Back in the old days of British Rail (and at times after privatisation) I often used to enjoy taking pictures out of train windows. Then many carriages on suburban routes had doors between every pair of seats, and the doors had windows that you could slide down to around waist level and so take pictures unobstructed, though it might make it rather draughty for your fellow passengers. There were stern warnings about not leaning out of windows, and unless you braced yourself against the door frame it might have been possible to fall out, but you could photograph in any direction.

Some of the older rolling stock you needed to open the window to actually open the door at stations, as the doors only had handles on the outside, a useful safety precuation which made the carriages childproof and avoided any accidental opening, but sometimes meant infrequent travellers were trapped inside, unable to work out how to open them. Older readers too may remember the thick leather straps with holes to fit around a pin to hold the windows open at various levels.

Slightly more recent carriages came with a stiff handle you had to move sideways, protected by a raised surround, which only trapped mainly elderly ladies whose hands were no longer strong enough to move them and relied on other passengers to allow them to alight.

Now we have automatic opening doors and fixed windows with air conditioning on almost all services (though some still have narrow windows that don’t open enough to be useful) and can be sweat boxes when the air conditioning fails in summer or chill you if it can’t be switched off in winter. But more importantly for photographers, they have windows that are often scratched inside by bored travellers and almost always filthy outside. I have at times travelled with a cloth so when joining a train at the start of its journey I could select my seat and then step off the train to clean the window I was going to sit at so as to get a clearer view.

But either the train I joined at Charing Cross was new (and it did have that toxic smell of plasticiser) or had been recently cleaned, and for once I had a clear view. I hadn’t got onto the train to take pictures, just to get me to Blackheath, but it seemed to be too good a chance to miss, so I made a number of exposures.

The problem with photographing through glass is of course reflections. You can cut these down by removing any lens hood that would interfere and holding the front of the lens (or lens filter) directly against the glass. However this can cause vibration, so a small gap is a good idea, particularly while the train is in motion. Modern train windows are double glazed and while this close approach can avoid reflections from the pane you are in contact with, you still get them from the outer pane.

It also only works when the edge of the lens is in contact with the window all around, meaning you are restricted to views directly opposite the window and cannot aim the camera to left or right.

There is a solution to these problems, and it is in the form of a giant floppy lens hood with a hole at the centre which stretches to fit on the body of any lens. It’s called ‘The Ultimate Lens Hood‘ and is around 25cm across, and I have one sitting on my desk.
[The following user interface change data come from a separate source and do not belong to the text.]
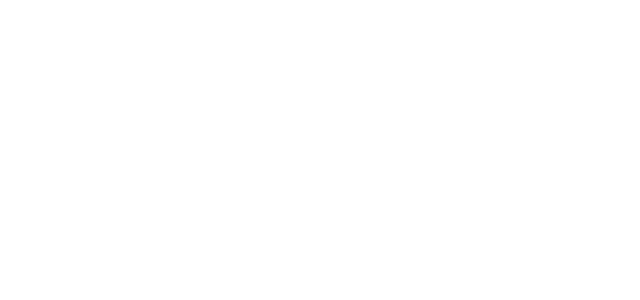
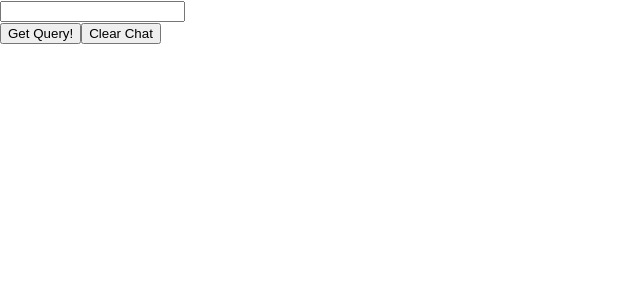
Before and after one commit to revanderground/ai_sql_generator, a React (Create React App) app: page / in a window 1280 px wide. Shown: the top 300 px of the page, without its empty margins (0-640 px from the left). Built offline with nearby package versions, Linux system fonts and the light colour scheme.

Commit message:
feat: :sparkles: App and MessagesDisplay

```diff
--- a/src/App.tsx
+++ b/src/App.tsx
@@ -1,7 +1,16 @@
+import CodeDisplay from "./components/CodeDisplay"
+import MessagesDisplay from "./components/MessagesDisplay"
+
 const App = () => {
   return (
     <div className="app">
-
+      <MessagesDisplay />
+      <input />
+      <CodeDisplay />
+      <div className="button-container">
+        <button id="get-query">Get Query!</button>
+        <button id="clear-chat">Clear Chat</button>
+      </div>
     </div>
   )
 }
--- a/src/components/MessagesDisplay.tsx
+++ b/src/components/MessagesDisplay.tsx
@@ -1,7 +1,9 @@
+import MessageDisplay from "./MessageDisplay"
+
 const MessagesDisplay = () => {
     return (
       <div className="messages-display">
-
+        <MessageDisplay />
       </div>
     )
   }
```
The main problem with it (apart from looking rather eccentric) is that although it is a silicone rubbery thing that can squeeze down considerably, it is still too large to easily fit in my normal camera bag, at least without leaving out something essential like my sandwiches. So it was sitting there on my desk while I made these pictures 25 miles away. Slightly smaller versions are available and I think I might get one. Even a normal cheap rubber hood as I’ve used in the past can help a lot.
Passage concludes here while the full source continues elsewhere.